[Stored items]

↓

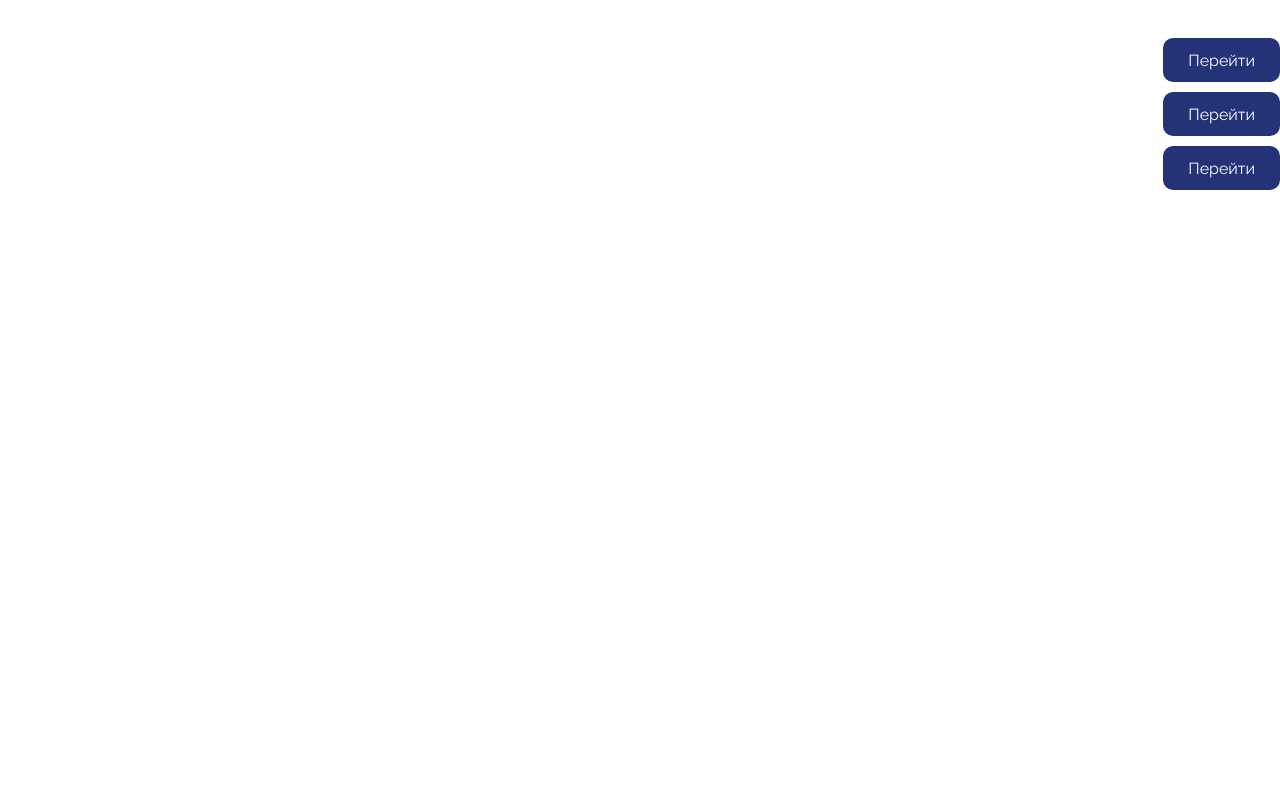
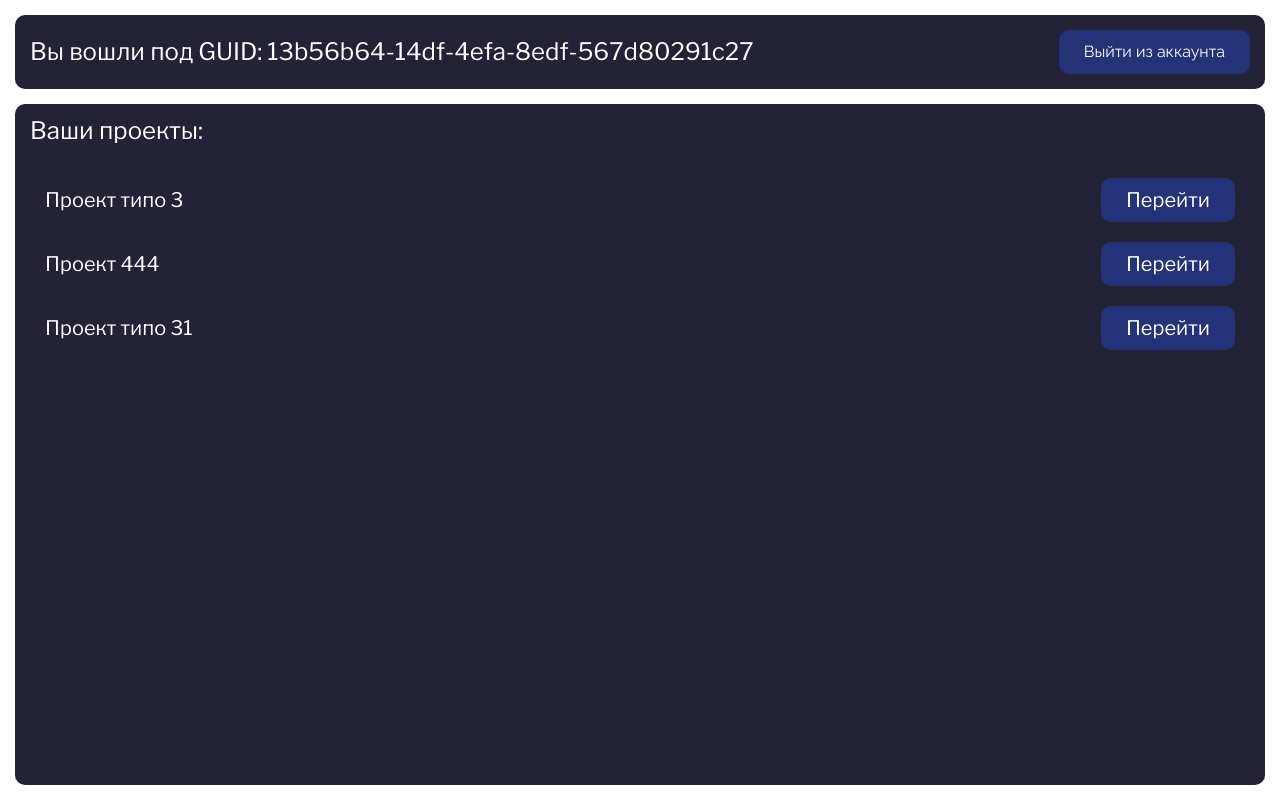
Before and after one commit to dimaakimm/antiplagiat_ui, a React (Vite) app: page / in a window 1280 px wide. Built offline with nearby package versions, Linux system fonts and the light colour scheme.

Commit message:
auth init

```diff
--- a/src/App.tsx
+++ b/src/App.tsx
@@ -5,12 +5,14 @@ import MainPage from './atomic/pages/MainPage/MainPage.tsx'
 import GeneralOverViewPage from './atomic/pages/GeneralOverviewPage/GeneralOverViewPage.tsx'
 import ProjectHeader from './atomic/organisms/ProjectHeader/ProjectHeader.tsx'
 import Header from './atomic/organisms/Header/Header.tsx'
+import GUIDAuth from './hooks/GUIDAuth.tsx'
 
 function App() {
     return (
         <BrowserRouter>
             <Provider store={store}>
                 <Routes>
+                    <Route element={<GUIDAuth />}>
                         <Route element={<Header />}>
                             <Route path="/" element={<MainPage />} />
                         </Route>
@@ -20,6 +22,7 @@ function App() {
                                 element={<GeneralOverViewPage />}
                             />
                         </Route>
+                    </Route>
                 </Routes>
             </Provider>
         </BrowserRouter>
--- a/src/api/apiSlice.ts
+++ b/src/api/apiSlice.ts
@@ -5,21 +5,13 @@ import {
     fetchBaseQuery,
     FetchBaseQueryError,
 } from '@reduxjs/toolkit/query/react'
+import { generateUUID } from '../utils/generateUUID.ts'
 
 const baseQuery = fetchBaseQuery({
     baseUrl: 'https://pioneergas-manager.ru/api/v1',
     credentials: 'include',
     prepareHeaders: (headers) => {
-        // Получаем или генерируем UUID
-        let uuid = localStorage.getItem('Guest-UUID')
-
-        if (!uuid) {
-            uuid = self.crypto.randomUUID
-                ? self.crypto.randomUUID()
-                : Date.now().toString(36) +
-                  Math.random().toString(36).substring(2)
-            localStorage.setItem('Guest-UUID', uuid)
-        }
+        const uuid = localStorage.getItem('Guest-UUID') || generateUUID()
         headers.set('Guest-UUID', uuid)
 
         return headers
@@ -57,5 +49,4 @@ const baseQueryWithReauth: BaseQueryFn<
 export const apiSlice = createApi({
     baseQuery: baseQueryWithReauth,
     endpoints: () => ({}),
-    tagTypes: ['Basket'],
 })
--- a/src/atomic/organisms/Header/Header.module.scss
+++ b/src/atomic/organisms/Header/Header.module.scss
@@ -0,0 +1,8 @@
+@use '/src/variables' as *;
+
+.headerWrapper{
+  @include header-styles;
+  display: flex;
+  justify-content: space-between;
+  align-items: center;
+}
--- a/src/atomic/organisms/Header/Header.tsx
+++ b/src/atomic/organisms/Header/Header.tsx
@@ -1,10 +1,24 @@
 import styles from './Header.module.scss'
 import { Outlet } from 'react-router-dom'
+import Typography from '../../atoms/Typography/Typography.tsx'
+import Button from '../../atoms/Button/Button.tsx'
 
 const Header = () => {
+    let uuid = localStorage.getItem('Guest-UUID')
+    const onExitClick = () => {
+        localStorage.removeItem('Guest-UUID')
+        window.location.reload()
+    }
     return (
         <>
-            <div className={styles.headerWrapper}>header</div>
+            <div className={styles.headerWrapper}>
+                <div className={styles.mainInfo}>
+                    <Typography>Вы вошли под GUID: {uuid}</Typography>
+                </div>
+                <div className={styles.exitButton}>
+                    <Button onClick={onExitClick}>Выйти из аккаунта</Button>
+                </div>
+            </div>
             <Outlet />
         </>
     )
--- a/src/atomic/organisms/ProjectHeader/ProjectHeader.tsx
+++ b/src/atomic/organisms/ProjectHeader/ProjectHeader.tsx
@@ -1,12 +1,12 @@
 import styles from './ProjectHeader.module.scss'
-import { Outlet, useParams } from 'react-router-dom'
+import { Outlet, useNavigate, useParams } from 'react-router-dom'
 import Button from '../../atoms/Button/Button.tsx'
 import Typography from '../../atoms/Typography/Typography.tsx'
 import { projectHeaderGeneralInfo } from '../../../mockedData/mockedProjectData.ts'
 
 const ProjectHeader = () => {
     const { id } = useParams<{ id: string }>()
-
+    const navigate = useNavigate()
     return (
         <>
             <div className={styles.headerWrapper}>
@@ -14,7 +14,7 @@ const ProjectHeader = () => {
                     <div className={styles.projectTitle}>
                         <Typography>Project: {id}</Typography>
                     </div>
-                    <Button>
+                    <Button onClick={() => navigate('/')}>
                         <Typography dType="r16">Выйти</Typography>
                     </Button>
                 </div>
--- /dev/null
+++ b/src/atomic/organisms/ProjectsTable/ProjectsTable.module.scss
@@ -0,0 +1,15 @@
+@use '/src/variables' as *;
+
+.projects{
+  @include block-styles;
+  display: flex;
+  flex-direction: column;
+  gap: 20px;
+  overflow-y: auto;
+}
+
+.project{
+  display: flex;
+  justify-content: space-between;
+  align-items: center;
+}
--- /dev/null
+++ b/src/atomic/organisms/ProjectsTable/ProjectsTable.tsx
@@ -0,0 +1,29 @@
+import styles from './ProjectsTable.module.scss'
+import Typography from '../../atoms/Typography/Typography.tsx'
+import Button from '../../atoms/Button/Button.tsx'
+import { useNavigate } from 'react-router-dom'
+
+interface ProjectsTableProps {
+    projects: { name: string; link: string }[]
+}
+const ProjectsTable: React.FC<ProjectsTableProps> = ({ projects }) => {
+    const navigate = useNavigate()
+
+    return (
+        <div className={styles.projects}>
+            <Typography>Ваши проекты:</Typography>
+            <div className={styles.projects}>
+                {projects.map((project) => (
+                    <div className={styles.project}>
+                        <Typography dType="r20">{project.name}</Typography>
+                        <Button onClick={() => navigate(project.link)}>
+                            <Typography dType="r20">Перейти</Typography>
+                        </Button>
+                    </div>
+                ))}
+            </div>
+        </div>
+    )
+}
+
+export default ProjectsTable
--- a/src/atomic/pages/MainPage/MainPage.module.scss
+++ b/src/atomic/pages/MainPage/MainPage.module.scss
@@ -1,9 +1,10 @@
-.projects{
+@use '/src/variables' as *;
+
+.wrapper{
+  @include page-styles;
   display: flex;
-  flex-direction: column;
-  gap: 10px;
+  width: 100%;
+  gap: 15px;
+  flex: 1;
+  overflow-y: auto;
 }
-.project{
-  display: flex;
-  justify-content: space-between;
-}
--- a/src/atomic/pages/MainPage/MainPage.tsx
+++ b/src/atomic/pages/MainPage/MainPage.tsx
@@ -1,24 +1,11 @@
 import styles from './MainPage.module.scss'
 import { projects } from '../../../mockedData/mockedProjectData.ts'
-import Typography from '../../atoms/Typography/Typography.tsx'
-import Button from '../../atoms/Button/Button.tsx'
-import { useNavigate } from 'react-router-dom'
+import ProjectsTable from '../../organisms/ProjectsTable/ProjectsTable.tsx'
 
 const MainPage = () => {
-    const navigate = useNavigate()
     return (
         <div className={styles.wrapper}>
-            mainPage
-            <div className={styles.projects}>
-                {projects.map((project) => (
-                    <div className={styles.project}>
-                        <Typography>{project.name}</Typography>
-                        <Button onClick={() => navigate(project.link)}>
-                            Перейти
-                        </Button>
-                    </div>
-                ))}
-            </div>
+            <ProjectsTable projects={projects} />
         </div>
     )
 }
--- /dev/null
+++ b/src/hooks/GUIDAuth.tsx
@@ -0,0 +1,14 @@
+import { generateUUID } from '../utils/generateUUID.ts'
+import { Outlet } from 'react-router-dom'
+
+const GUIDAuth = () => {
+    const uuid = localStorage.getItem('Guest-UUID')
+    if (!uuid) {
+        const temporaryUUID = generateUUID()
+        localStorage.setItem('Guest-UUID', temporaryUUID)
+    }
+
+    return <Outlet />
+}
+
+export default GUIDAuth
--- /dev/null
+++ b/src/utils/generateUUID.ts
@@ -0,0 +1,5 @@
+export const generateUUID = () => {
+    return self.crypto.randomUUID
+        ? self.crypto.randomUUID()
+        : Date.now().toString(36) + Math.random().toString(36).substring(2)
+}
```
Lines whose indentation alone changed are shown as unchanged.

↑
↓

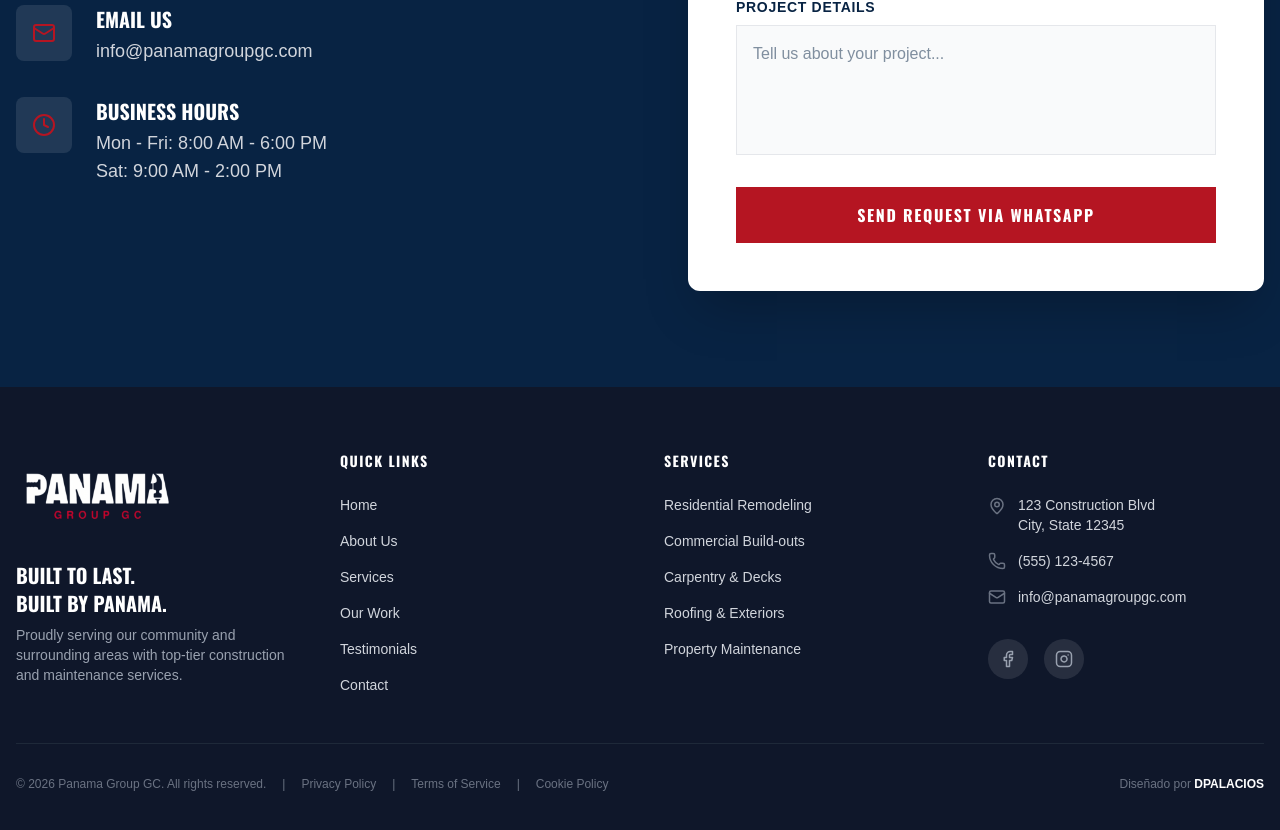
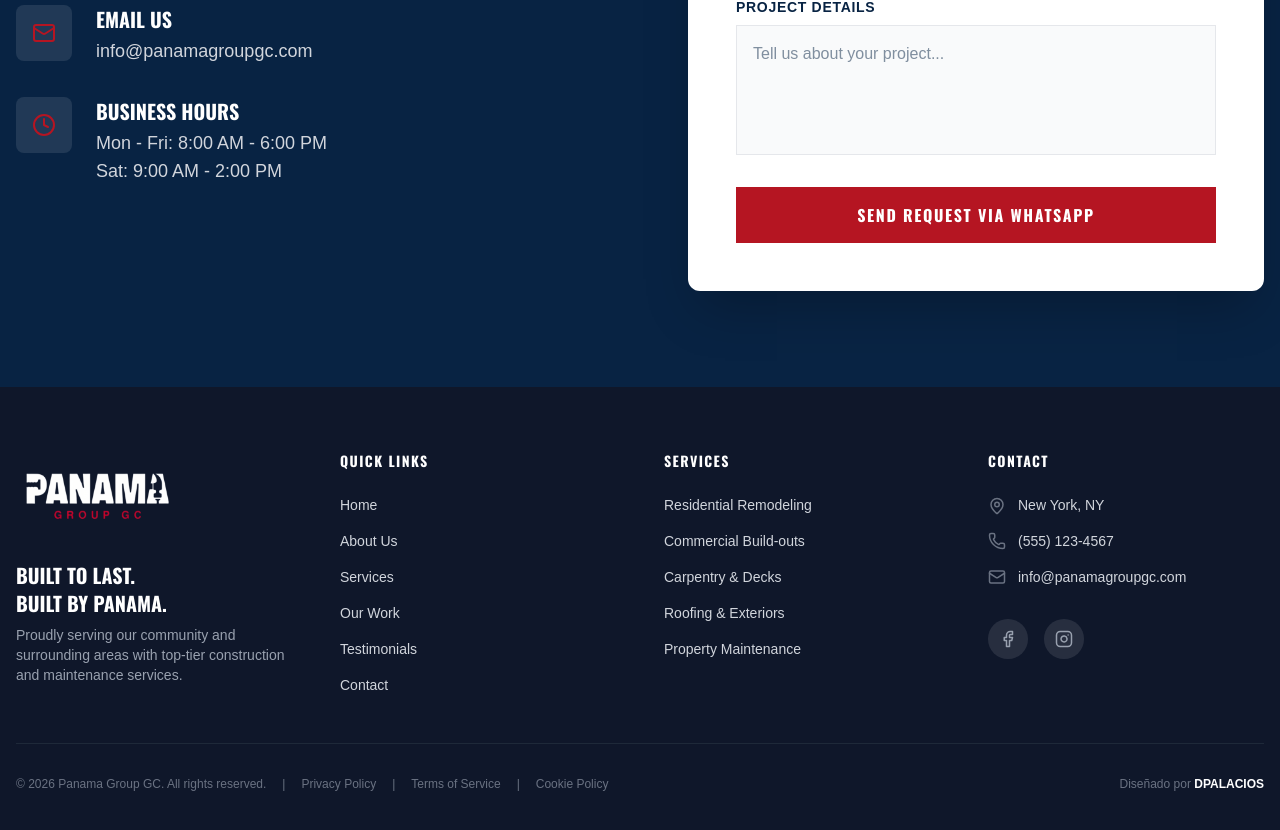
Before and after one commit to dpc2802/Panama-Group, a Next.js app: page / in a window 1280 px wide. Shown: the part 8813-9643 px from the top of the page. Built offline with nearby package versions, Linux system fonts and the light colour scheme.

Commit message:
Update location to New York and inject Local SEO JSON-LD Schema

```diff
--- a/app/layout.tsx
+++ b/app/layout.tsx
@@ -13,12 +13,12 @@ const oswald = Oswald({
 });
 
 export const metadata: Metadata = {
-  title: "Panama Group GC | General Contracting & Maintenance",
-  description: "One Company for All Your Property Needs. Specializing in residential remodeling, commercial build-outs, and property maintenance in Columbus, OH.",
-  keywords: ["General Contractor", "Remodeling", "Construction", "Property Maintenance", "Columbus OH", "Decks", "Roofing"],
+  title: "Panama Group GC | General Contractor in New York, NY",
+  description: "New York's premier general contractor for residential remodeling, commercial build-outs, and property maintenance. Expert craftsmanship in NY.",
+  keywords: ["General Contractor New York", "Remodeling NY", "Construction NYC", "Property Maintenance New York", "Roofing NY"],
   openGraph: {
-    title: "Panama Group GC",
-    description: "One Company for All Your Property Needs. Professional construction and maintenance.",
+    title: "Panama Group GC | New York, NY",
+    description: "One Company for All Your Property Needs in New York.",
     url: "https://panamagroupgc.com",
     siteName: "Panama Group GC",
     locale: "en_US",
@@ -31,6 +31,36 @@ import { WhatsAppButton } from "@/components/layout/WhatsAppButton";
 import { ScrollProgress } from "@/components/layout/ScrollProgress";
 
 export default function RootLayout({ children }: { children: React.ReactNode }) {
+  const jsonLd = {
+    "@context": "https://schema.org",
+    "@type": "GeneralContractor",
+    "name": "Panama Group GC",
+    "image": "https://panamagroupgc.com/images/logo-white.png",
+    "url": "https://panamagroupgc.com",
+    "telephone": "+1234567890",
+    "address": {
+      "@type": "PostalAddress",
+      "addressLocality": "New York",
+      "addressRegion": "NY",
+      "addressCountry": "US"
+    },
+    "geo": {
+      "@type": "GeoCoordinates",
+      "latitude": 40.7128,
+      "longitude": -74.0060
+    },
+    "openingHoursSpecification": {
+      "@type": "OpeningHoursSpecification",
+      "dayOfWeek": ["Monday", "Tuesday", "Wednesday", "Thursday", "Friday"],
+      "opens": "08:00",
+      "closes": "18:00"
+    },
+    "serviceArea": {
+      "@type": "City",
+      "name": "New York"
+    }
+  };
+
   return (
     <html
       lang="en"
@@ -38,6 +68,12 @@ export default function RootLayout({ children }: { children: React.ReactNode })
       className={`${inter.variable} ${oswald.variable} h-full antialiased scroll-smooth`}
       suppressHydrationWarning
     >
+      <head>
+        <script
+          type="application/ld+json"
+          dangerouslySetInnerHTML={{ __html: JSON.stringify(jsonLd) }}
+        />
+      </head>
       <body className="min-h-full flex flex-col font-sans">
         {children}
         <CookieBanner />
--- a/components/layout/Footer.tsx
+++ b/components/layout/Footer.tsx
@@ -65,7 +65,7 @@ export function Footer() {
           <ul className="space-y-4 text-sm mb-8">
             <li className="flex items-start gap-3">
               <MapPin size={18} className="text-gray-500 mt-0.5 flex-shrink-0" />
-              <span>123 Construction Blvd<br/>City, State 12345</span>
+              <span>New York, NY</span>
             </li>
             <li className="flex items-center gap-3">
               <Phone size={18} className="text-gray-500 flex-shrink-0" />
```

↑
↓

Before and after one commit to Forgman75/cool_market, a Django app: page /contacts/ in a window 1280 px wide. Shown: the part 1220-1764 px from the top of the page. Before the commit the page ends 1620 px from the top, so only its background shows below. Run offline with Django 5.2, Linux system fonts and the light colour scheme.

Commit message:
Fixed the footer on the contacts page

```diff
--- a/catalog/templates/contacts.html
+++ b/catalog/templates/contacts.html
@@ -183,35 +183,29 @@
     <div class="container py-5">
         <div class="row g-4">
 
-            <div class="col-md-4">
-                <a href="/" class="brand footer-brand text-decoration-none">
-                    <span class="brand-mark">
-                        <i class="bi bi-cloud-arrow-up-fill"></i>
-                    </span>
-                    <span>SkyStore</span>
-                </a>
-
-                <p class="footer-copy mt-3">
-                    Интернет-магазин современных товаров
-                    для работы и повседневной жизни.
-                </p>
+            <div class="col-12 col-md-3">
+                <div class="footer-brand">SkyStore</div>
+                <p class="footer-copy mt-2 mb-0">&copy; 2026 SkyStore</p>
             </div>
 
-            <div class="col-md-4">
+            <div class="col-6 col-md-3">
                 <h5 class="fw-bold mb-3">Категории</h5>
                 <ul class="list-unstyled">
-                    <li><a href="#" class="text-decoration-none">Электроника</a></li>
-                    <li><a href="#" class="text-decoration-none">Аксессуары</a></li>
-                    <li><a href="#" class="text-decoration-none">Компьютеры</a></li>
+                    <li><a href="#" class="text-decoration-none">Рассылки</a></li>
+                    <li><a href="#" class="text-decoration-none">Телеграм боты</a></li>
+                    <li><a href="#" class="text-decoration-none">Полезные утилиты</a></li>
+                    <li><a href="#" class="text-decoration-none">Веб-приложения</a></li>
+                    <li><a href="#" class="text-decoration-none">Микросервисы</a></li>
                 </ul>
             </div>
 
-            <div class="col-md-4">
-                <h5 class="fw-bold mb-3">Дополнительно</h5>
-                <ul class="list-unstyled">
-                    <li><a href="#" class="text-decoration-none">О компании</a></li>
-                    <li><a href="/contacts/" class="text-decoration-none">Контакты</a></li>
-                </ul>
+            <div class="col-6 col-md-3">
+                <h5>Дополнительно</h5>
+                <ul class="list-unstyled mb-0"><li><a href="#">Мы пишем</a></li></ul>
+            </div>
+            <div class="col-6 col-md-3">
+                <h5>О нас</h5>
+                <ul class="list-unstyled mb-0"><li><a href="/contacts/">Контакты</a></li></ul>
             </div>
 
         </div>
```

↑

Pull out each line of the entries that contains "mockedProjectData".

 import { projectHeaderGeneralInfo } from '../../../mockedData/mockedProjectData.ts'
 import { projects } from '../../../mockedData/mockedProjectData.ts'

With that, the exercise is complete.